The fossil record of Canidae in South America begins in the Late Pliocene. During the Pleistocene large hypercarnivore canids (Theriodictis, Protocyon, Canis dirus) and also large species of Neotropical foxes (Dusicyon avus) evolved. Most fossil canids were found in Chile, Ecuador,
Bolivia, Brazil, Venezuela and Argentina and are scarce or absent in other countries. From Uruguay only fossils referred to Dusicyon gymnocercus, 'Pseudalopex' and 'Canis' are currently known. We describe new records that belong to large canids from the Sopas Fm. (Late Pleistocene) of Uruguay
and discuss their biogeographic and paleoecologic relevance. These specimens are referred to Protocyon troglodytes and D. avus by means of descriptive and multivariate analysis and constitute the first records of these taxa for Uruguay, expanding and completing their distribution in the Late
Pleistocene of South America. Both species could have been occupied 'niches' not represented by the carnivores previously registered in the Sopas Fm. (Puma concolor, Panthera onca, Lontra longicaudis, etc.) suggesting more complex biotic interactions in the mammalian assemblages than previously
assumed.
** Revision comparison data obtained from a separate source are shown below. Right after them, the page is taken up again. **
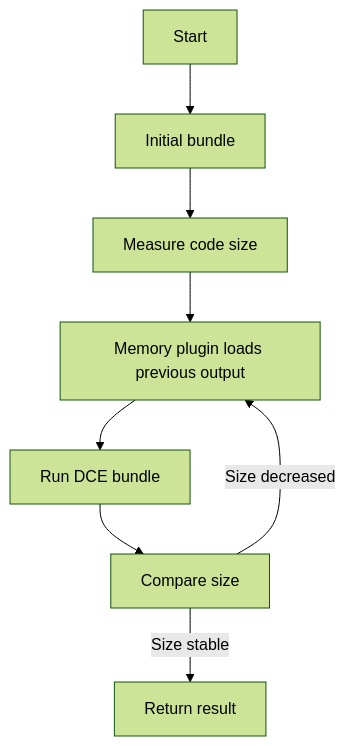
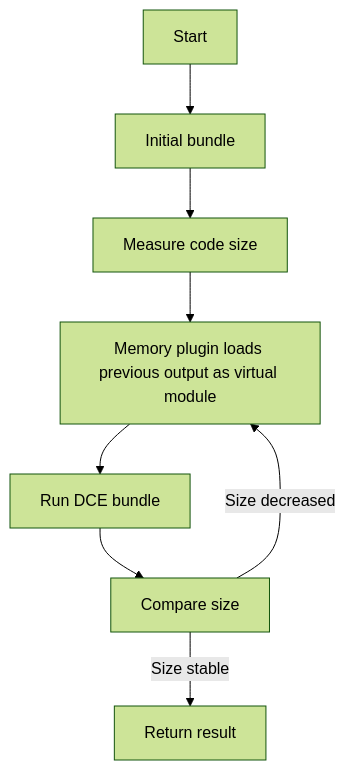
One commit to webc-site/npm changed the diagram in rolldown/readme/en/README.md. Above: the diagram before and after it, drawn with Mermaid (forest theme). The commit also changed other lines of this file and 4 other files, not shown here.

````diff
--- a/rolldown/readme/en/README.md
+++ b/rolldown/readme/en/README.md
@@ -38,10 +47,10 @@
 ```mermaid
 graph TD
     A[Start] --> B[Initial bundle]
     B --> C[Measure code size]
-    C --> D[Memory plugin loads previous output]
+    C --> D[Memory plugin loads previous output as virtual module]
     D --> E[Run DCE bundle]
     E --> F[Compare size]
     F -->|Size decreased| D
     F -->|Size stable| G[Return result]
 ```
````
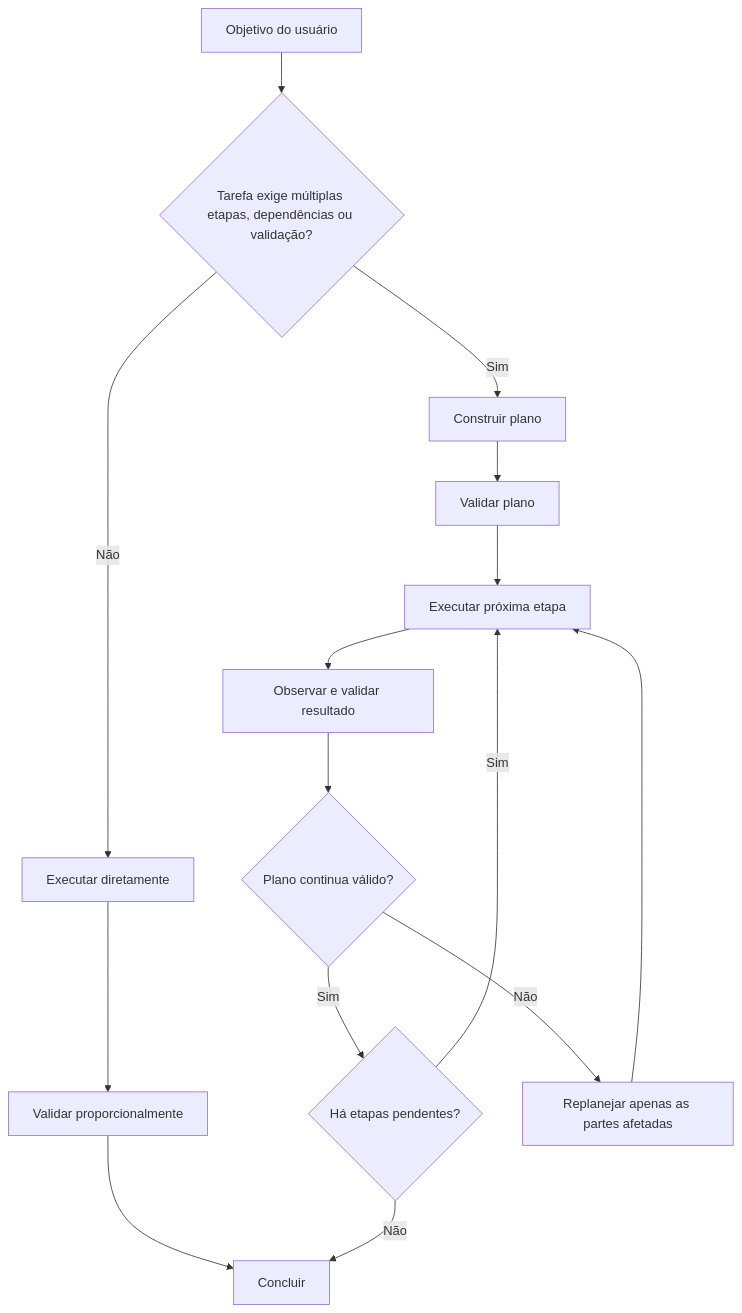
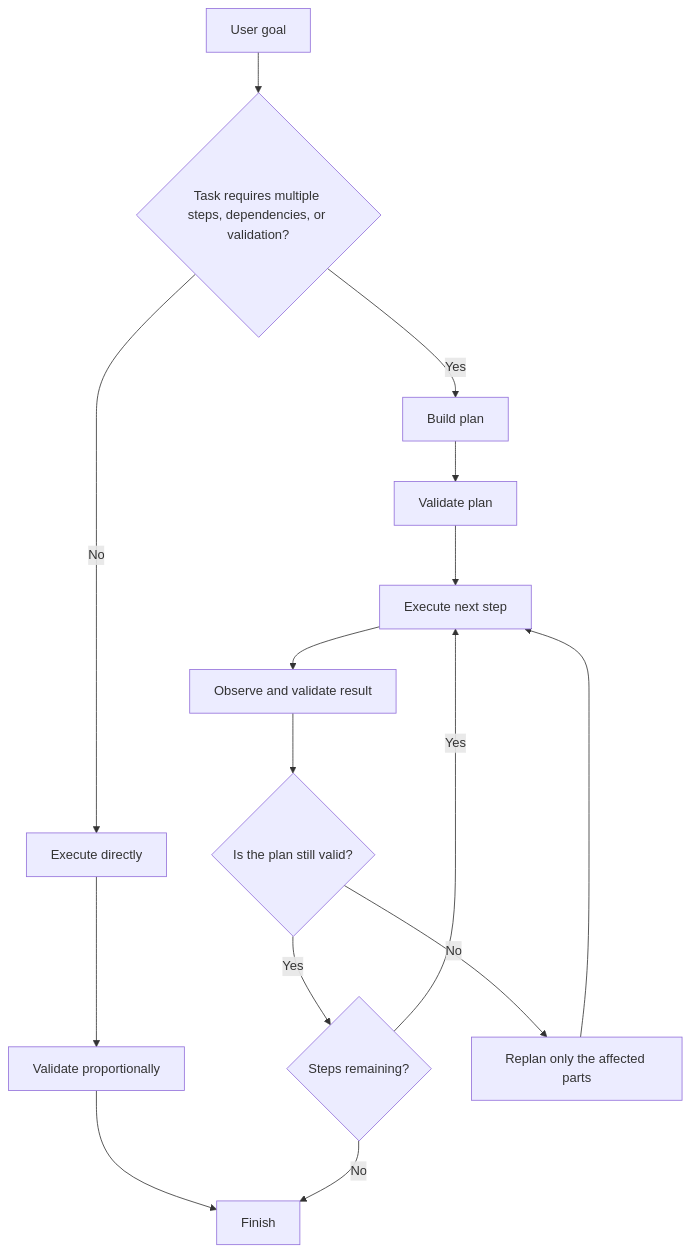
Before and after one commit to rpelizza/PelizzAI: the first of 3 diagrams in dist/.claude/skills/pelizzai-reasoning/techniques/plan-and-execute.md, drawn with Mermaid. The commit also changed other lines of this file and 362 other files, not shown here.

````diff
--- a/dist/.claude/skills/pelizzai-reasoning/techniques/plan-and-execute.md
+++ b/dist/.claude/skills/pelizzai-reasoning/techniques/plan-and-execute.md
@@ -32,21 +32,21 @@
 ```mermaid
 flowchart TD
-    A[Objetivo do usuário] --> B{Tarefa exige múltiplas etapas, dependências ou validação?}
+    A[User goal] --> B{Task requires multiple steps, dependencies, or validation?}
 
-    B -- Não --> C[Executar diretamente]
-    C --> D[Validar proporcionalmente]
-    D --> E[Concluir]
+    B -- No --> C[Execute directly]
+    C --> D[Validate proportionally]
+    D --> E[Finish]
 
-    B -- Sim --> F[Construir plano]
-    F --> G[Validar plano]
-    G --> H[Executar próxima etapa]
-    H --> I[Observar e validar resultado]
-    I --> J{Plano continua válido?}
+    B -- Yes --> F[Build plan]
+    F --> G[Validate plan]
+    G --> H[Execute next step]
+    H --> I[Observe and validate result]
+    I --> J{Is the plan still valid?}
 
-    J -- Sim --> K{Há etapas pendentes?}
-    K -- Sim --> H
-    K -- Não --> E
+    J -- Yes --> K{Steps remaining?}
+    K -- Yes --> H
+    K -- No --> E
 
-    J -- Não --> L[Replanejar apenas as partes afetadas]
+    J -- No --> L[Replan only the affected parts]
     L --> H
 ```
````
The large hypercarnivorous canid P. troglodytes could hunt medium-large sized mammals, pursuing their prey in packs over long distances, while the medium canid D. avus could prey on small and middle mammals.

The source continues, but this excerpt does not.